152 Cancer Control July 2011, Vol. 18, No. 3
Address correspondence to Marilyn M. Bui, MD, PhD, Department of
Anatomic Pathology, Moffi tt Cancer Center, 12902 Magnolia Drive,
Tampa, FL 33612. E-mail: Marilyn.Bui@moffi tt.org
No signifi cant relationship exists between the authors and the
companies/organizations whose products or services may be ref-
erenced in this article.
From the Departments of Pathology and Cell Biology (NDR, MMB) at
the University of South Florida College of Medicine, Tampa, Florida,
the Departments of Sarcoma (RJG, SA, MMB) and Anatomic Pathol-
ogy (MMB) at the H. Lee Moffi tt Cancer Center & Research Institute,
Tampa, Florida, and the Departments of Pathology/Microbiology,
Pediatrics and Orthopaedic Surgery at the University of Nebraska
Medical Center (JAB), Omaha, Nebraska.
Submitted June 14, 2010; accepted September 23, 2010.
Jeffrey Hessing.

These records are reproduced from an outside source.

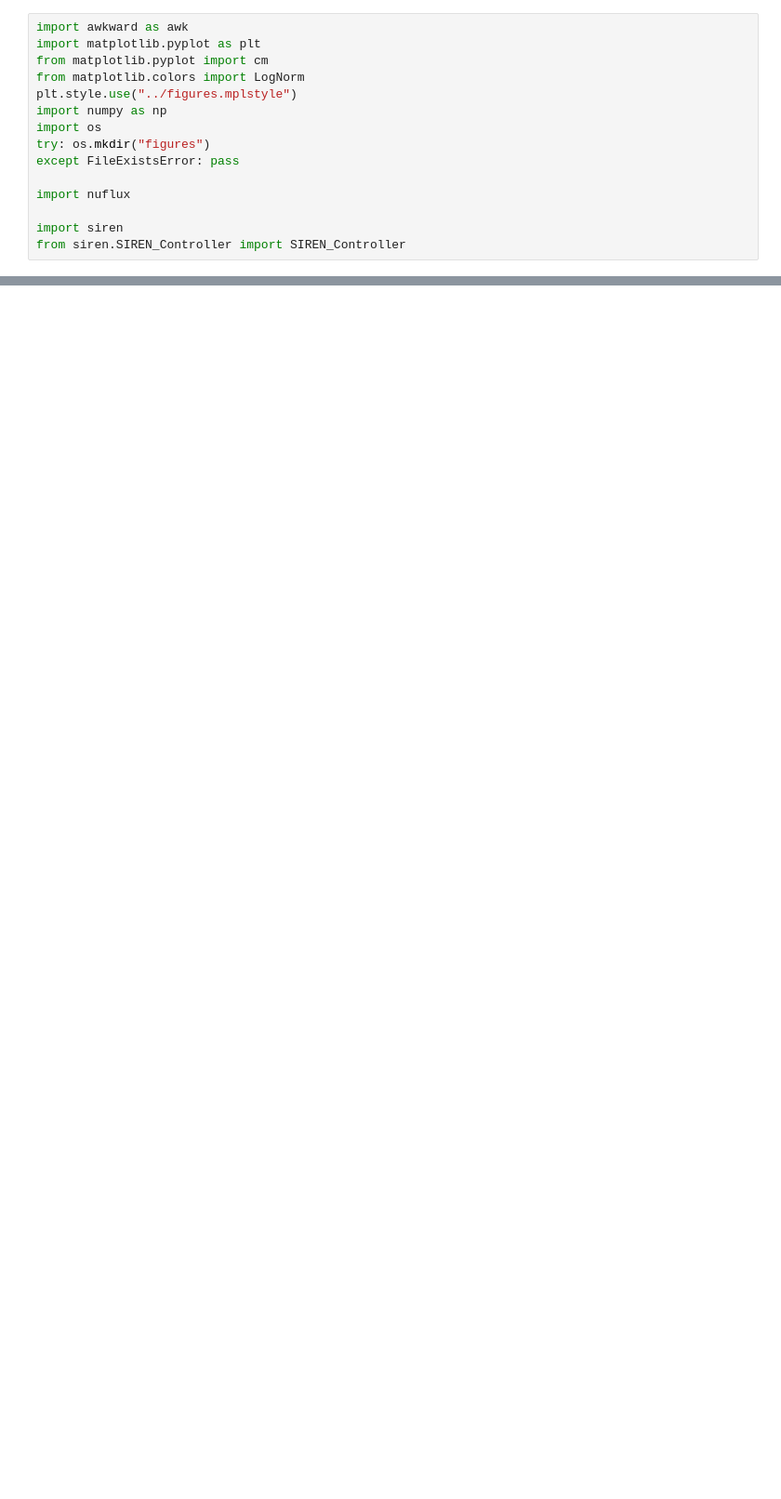
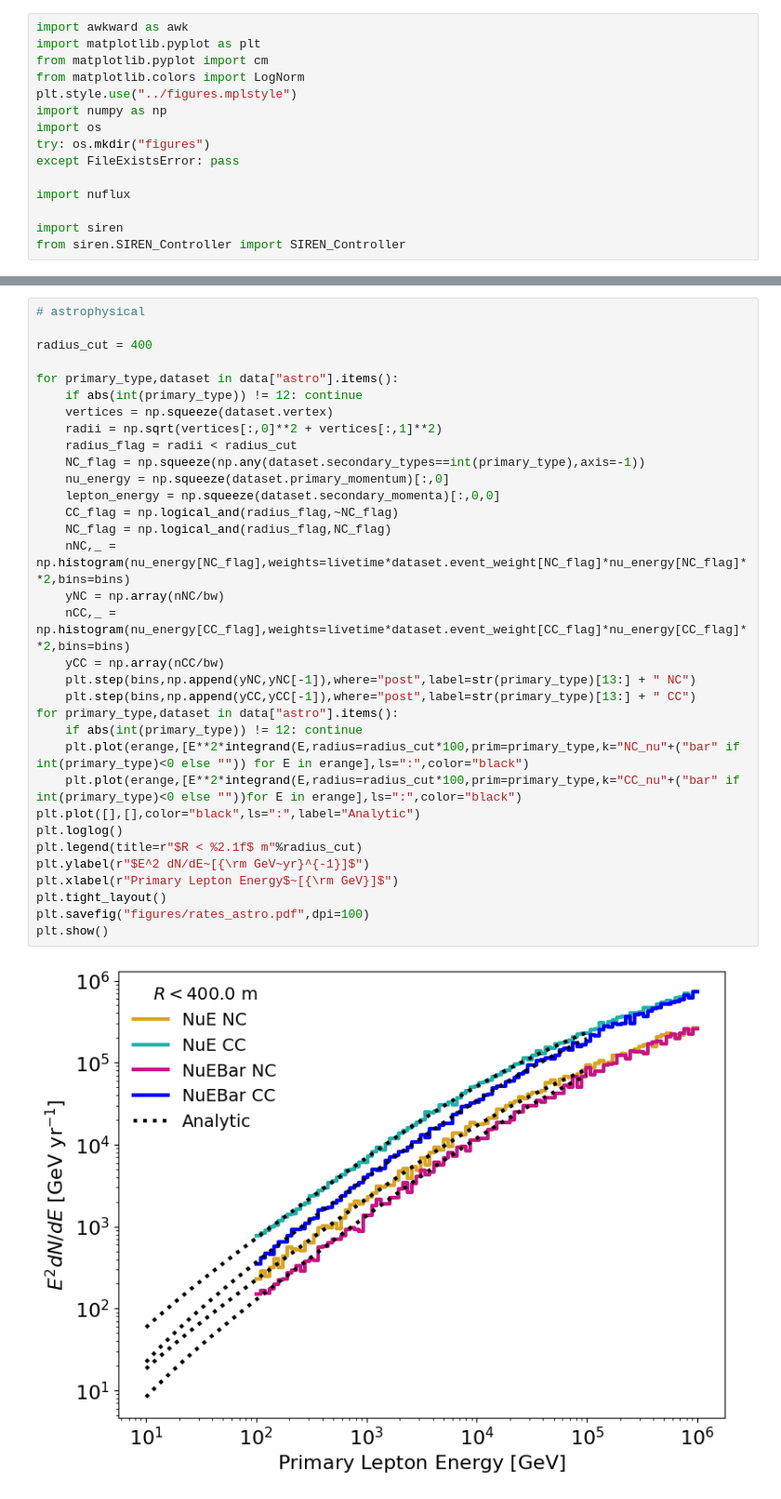
Before and after one commit to Harvard-Neutrino/SIREN, a Jupyter notebook: resources/Examples/AdditionalPaperPlots/PaperPlots.ipynb, the cells around one changed output, grey strips where cells are left out. Shown at 93% size. Cells and saved outputs as stored; diff of their text form; blank space fills up the shorter version.

```diff
--- a/resources/Examples/AdditionalPaperPlots/PaperPlots.ipynb
+++ b/resources/Examples/AdditionalPaperPlots/PaperPlots.ipynb
@@ -319,0 +377,35 @@ plt.show()
+# %%
+# astrophysical
+
+radius_cut = 400
+
+for primary_type,dataset in data["astro"].items():
+    if abs(int(primary_type)) != 12: continue
+    vertices = np.squeeze(dataset.vertex)
+    radii = np.sqrt(vertices[:,0]**2 + vertices[:,1]**2)
+    radius_flag = radii < radius_cut
+    NC_flag = np.squeeze(np.any(dataset.secondary_types==int(primary_type),axis=-1))
+    nu_energy = np.squeeze(dataset.primary_momentum)[:,0]
+    lepton_energy = np.squeeze(dataset.secondary_momenta)[:,0,0]
+    CC_flag = np.logical_and(radius_flag,~NC_flag)
+    NC_flag = np.logical_and(radius_flag,NC_flag)
+    nNC,_ = np.histogram(nu_energy[NC_flag],weights=livetime*dataset.event_weight[NC_flag]*nu_energy[NC_flag]**2,bins=bins)
+    yNC = np.array(nNC/bw)
+    nCC,_ = np.histogram(nu_energy[CC_flag],weights=livetime*dataset.event_weight[CC_flag]*nu_energy[CC_flag]**2,bins=bins)
+    yCC = np.array(nCC/bw)
+    plt.step(bins,np.append(yNC,yNC[-1]),where="post",label=str(primary_type)[13:] + " NC")
+    plt.step(bins,np.append(yCC,yCC[-1]),where="post",label=str(primary_type)[13:] + " CC")
+for primary_type,dataset in data["astro"].items():
+    if abs(int(primary_type)) != 12: continue
+    plt.plot(erange,[E**2*integrand(E,radius=radius_cut*100,prim=primary_type,k="NC_nu"+("bar" if int(primary_type)<0 else "")) for E in erange],ls=":",color="black")
+    plt.plot(erange,[E**2*integrand(E,radius=radius_cut*100,prim=primary_type,k="CC_nu"+("bar" if int(primary_type)<0 else ""))for E in erange],ls=":",color="black")
+plt.plot([],[],color="black",ls=":",label="Analytic")
+plt.loglog()
+plt.legend(title=r"$R < %2.1f$ m"%radius_cut)
+plt.ylabel(r"$E^2 dN/dE~[{\rm GeV~yr}^{-1}]$")
+plt.xlabel(r"Primary Lepton Energy$~[{\rm GeV}]$")
+plt.tight_layout()
+plt.savefig("figures/rates_astro.pdf",dpi=100)
+plt.show()
+# %% [output]
+[figure, added]
```
Also changed, not shown: parts of 7 cells of this notebook.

The West Bank. Oil on canvas, 18″ × 24″.
An accurate diagnosis of sarcoma
requires a correlation of clinical
and histological information with
A CD117 and CD34 Immunoreactive Sarcoma
Masquerading as a Gastrointestinal Stromal Tumor:
Diagnostic Pitfalls of Ancillary Studies in Sarcoma
Nicole D. Riddle, MD, Ricardo J. Gonzalez, MD, Julia A. Bridge, MD,
Scott Antonia, MD, and Marilyn M. Bui, MD, PhD
Background: The immunohistochemical hallmarks of gastrointestinal stromal tumors (GISTs) are positivity
for CD117 (c-kit) and CD34; however, CD117 is not specifi c for GISTs, and the list of CD117+ tumors/tissues is
increasing. Also, MDM2 is known to be amplifi ed in several types of mesenchymal tumors, including liposarcoma.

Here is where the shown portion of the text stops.